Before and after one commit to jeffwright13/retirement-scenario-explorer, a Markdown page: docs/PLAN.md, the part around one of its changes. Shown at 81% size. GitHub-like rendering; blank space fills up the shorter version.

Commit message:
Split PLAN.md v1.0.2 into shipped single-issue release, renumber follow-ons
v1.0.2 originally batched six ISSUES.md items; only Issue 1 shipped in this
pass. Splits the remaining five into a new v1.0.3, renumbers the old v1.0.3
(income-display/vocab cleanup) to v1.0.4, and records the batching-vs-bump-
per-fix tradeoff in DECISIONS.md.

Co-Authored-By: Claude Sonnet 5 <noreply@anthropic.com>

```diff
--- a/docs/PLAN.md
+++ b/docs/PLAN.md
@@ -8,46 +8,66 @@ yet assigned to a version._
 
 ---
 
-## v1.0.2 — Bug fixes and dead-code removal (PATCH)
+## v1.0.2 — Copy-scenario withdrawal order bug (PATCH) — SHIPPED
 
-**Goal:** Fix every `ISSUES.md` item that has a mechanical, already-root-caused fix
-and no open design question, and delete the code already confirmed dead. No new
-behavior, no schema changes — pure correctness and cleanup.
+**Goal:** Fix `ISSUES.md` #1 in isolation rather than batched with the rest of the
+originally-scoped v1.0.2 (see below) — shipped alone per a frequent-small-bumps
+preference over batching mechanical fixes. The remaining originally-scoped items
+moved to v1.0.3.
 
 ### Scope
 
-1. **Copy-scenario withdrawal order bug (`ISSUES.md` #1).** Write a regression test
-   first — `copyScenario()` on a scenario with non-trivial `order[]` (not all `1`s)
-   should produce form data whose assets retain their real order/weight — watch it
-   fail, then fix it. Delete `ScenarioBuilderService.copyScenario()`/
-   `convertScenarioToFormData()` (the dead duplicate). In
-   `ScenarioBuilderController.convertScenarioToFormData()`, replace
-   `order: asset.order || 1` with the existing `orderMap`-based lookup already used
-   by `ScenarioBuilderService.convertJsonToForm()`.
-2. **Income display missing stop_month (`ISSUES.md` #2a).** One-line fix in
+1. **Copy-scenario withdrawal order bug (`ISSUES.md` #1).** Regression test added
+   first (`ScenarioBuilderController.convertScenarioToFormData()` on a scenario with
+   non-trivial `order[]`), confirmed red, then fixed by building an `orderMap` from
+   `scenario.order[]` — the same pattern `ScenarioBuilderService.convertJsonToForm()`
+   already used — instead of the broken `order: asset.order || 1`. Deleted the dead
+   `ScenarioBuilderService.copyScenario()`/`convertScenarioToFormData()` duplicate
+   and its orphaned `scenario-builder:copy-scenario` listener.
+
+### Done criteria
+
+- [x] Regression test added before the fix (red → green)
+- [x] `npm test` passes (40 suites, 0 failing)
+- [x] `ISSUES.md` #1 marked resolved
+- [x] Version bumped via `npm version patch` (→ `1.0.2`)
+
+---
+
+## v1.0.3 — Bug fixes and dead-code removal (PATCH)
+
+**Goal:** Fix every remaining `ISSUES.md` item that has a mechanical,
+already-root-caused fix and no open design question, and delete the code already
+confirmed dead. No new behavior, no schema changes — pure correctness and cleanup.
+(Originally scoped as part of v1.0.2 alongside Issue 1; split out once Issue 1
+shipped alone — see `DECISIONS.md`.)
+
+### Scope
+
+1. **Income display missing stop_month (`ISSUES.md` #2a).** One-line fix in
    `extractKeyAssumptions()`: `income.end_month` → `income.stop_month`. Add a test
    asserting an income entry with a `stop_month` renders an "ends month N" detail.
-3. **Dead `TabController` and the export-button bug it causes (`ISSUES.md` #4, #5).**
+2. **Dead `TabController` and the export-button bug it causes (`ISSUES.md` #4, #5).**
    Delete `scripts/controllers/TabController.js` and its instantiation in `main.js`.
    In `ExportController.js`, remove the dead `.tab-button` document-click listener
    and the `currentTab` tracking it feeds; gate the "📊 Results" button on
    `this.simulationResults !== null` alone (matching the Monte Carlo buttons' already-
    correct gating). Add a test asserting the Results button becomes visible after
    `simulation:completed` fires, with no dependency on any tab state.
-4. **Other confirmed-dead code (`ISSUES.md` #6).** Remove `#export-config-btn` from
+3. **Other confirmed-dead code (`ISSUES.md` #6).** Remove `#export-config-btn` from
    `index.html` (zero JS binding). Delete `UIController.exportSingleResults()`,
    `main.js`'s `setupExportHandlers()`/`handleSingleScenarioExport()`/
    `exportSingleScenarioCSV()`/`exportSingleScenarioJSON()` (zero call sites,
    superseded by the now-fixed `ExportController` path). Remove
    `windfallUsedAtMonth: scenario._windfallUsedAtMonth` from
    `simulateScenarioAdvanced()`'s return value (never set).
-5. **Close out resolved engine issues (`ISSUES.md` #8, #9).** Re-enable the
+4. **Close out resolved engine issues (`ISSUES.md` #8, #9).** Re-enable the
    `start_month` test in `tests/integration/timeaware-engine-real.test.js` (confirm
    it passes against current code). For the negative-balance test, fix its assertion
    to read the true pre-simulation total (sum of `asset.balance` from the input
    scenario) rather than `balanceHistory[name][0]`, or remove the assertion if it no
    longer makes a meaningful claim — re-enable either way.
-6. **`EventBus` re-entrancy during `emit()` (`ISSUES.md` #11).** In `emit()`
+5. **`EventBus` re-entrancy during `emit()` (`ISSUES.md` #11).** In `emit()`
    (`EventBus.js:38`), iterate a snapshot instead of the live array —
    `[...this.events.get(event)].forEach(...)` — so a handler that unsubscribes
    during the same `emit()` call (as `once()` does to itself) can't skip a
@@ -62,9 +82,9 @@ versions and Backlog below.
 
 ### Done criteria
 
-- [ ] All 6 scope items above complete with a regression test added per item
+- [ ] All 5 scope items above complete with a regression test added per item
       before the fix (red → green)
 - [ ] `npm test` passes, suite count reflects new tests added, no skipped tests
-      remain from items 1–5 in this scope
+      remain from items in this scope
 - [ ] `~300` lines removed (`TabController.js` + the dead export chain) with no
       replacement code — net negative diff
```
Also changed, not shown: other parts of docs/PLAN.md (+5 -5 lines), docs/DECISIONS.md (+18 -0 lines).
---+---
WHAT THE EXERCISE ASKS:
If a line in the records above contains the word "behavior", copy it.

ANSWER TO THE PROBLEM:
-behavior, no schema changes — pure correctness and cleanup.
+confirmed dead. No new behavior, no schema changes — pure correctness and cleanup.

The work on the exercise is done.